Data were sent to the 25 participants, along with their immediate managers, within three weeks of data collection. Also, some minor adjustments were made to the program as a result of the evaluation. These were announced in the same communication.
An executive summary of the evaluation was provided to all sales associates to show them the success of the program and to entice others to get involved in this and future programs.
A brief article (about 1,000 words) was placed in the company newsletter for all employees to read. Results were presented at a technology-based learning conference as a case study. All sales and support managers received an executive summary. The learning and development team received a full copy of the study, along with a twohour workshop.
Some barriers to success were underscored. These barriers led to minor adjustments to the program, including a reduction from four hours to three hours and 15 minutes. Also, support for the program was strengthened.
This study results in several important lessons.
1. Early planning was crucial, before any design and development took place.
Had the team waited until the program was designed, developed, and implemented before planning the evaluation, it would have been incomplete.
2. The objectives gave the designers, developers, and participants the proper focus. There was no mystery about what was expected of participants.
3. The control group versus experimental group method was the best one for isolating the effects of the program; however, there were some concerns about the matching of the groups. The problem with the approach of matching groups was that the evaluation team was at the mercy of the time when participants signed up for the program. If everyone were required to participate, the matching group technique would not work, and other processes would be involved.
QUESTIONS FOR DISCUSSION
1. Is this study credible? Please explain.
2. What other methods might be used to isolate the effects of the program?
3. What other ways could data collection be accomplished? Please explain.
4. Is the three-month follow-up for impact data appropriate? Please explain.
5. Was a year of impact data appropriate? Please explain.
6. How should this data be presented to management in terms of sequencing, emphasis, and approach?
7. Could this study be replicated? Please explain.
ABOUT THE AUTHORS
Jack J. Phillips, Phd, is a world-renowned expert on accountability, measurement, and evaluation. Phillips provides consulting services for Fortune 500 companies and major global organizations. The author or editor of more than 50 books, he conducts workshops and presents at conferences throughout the world.

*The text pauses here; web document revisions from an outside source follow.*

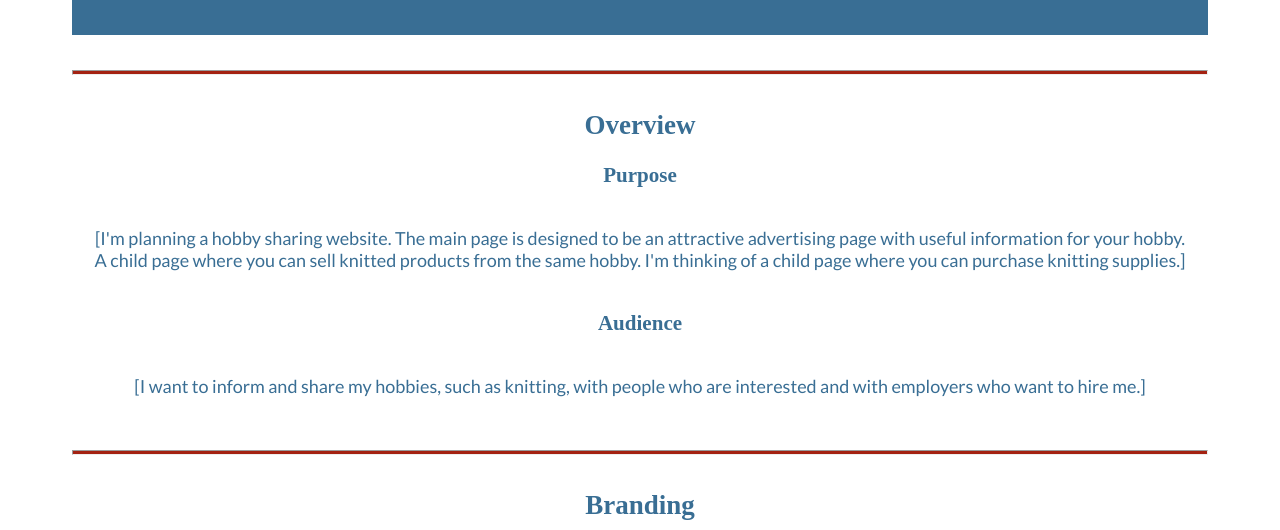
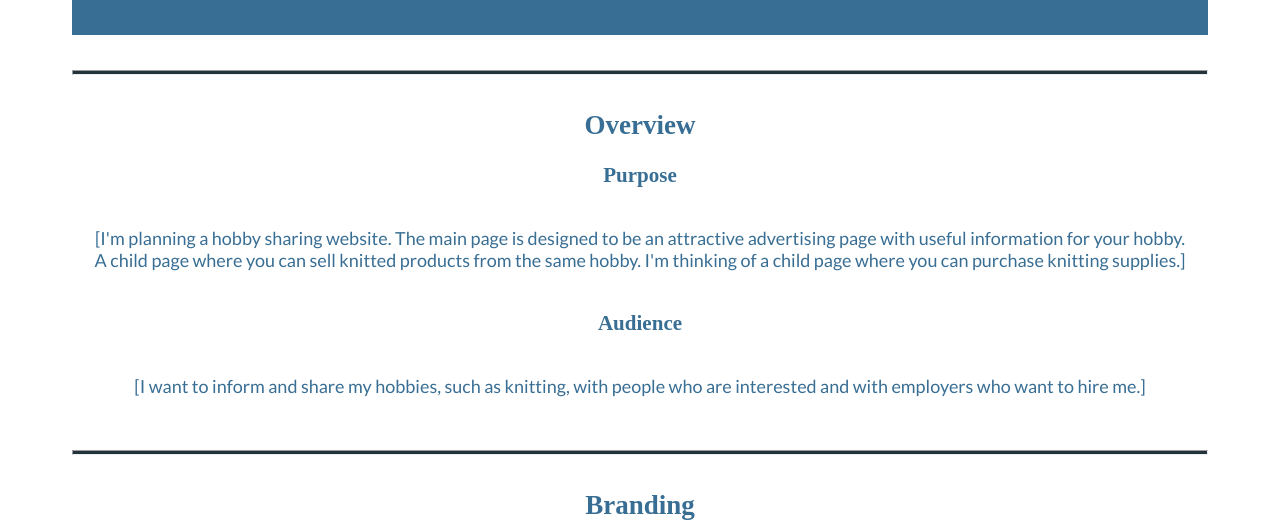
Before and after one commit to myJeeyoungM78/wdd130, a plain HTML site: page personal-folder/site-plan.html in a window 1280 px wide. Shown: the part 270-800 px from the top of the page. Drawn offline with Linux system fonts and the light colour scheme; files whose address does not match are found by name; a web font is replaced by a local one.

Commit message:
personal site plan

```diff
--- a/myhobby-string/styles/site-plan.css
+++ b/personal-folder/styles/site-plan.css
@@ -5,9 +5,9 @@ Fonts are separated by a | */
 
 :root {
   /* change the values below to your colors from your palette */
-  --primary-color: #396E94   ;
-  --secondary-color: #E7C24F ;
-  --accent1-color: #A42212;
+  --primary-color: #5e503f  ;
+  --secondary-color: #c6ac8f ;
+  --accent1-color: #22333b;
   --accent2-color: white;
 
   /* change the values below to your chosen font(s) */
```
Also changed, not shown: personal-folder/image/MyHobby-logos/MyHobby-logos.jpeg (renamed from myhobby-string/image/MyHobby-logos/MyHobby-logos.jpeg), personal-folder/image/MyHobby-logos/MyHobby-logos_black.png (renamed from myhobby-string/image/MyHobby-logos/MyHobby-logos_black.png), personal-folder/image/MyHobby-logos/MyHobby-logos_transparent.png (renamed from myhobby-string/image/MyHobby-logos/MyHobby-logos_transparent.png), personal-folder/image/MyHobby-logos/MyHobby-logos_white.png (renamed from myhobby-string/image/MyHobby-logos/MyHobby-logos_white.png), personal-folder/image/MyHobby-logos/logo_info.txt (renamed from myhobby-string/image/MyHobby-logos/logo_info.txt), personal-folder/site-plan.html (renamed from myhobby-string/site-plan.html).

His expertise in measurement and evaluation is based on more than 27 years of corporate experience in the aerospace, textile, metals, construction materials, and banking industries. This background led Phillips to develop the ROI Methodology— a revolutionary process that provides bottom-line figures and accountability for all types of learning, performance improvement, human resource, technology, and public policy programs.
Patti Phillips, PhD, is president and CEO of the ROI Institute, Inc., the leading source of ROI competency building, implementation support, networking, and research. A renowned expert in measurement and evaluation, she helps organizations implement the ROI Methodology in 50 countries around the world.